Exercise description ▸ Look for the word "Curve". Copy every line of the listing where it occurs.
══════════
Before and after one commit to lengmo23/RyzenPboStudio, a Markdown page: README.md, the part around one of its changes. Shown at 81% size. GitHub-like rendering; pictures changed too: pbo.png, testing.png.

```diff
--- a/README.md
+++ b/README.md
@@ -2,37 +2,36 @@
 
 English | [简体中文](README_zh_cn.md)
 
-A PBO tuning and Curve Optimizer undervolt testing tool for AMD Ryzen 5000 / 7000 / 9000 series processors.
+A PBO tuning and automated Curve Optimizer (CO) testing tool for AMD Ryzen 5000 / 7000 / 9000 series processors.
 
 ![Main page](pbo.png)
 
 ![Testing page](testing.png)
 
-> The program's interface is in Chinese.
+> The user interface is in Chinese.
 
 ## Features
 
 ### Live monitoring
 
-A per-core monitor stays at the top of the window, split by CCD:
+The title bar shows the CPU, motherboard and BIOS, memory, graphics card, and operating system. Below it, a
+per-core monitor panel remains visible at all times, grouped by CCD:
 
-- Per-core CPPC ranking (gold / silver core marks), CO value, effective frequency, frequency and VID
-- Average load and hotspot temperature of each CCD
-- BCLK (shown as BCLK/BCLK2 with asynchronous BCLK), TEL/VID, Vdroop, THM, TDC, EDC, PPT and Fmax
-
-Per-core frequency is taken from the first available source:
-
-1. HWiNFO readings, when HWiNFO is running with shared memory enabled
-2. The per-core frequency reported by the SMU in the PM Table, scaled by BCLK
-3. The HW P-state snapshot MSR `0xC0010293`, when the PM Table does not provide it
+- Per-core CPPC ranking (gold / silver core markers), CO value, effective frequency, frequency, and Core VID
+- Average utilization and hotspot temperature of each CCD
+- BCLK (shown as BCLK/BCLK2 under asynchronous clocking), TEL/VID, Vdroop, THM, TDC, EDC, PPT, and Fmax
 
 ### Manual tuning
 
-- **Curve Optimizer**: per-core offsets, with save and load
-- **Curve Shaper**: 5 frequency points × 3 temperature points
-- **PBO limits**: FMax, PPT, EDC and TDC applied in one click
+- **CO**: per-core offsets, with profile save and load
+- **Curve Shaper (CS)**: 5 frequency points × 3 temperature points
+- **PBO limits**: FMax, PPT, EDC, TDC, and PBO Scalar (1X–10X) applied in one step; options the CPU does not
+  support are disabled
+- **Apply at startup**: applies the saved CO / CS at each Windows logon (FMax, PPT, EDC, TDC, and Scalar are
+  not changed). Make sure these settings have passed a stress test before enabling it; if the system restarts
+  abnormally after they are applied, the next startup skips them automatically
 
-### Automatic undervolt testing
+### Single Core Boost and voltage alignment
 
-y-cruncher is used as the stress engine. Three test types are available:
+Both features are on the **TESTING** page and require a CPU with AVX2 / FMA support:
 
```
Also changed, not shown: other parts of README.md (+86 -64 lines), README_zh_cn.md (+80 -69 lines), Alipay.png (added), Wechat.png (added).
══════════
Expected answer ▸
-A PBO tuning and Curve Optimizer undervolt testing tool for AMD Ryzen 5000 / 7000 / 9000 series processors.
+A PBO tuning and automated Curve Optimizer (CO) testing tool for AMD Ryzen 5000 / 7000 / 9000 series processors.
-- **Curve Optimizer**: per-core offsets, with save and load
-- **Curve Shaper**: 5 frequency points × 3 temperature points
+- **Curve Shaper (CS)**: 5 frequency points × 3 temperature points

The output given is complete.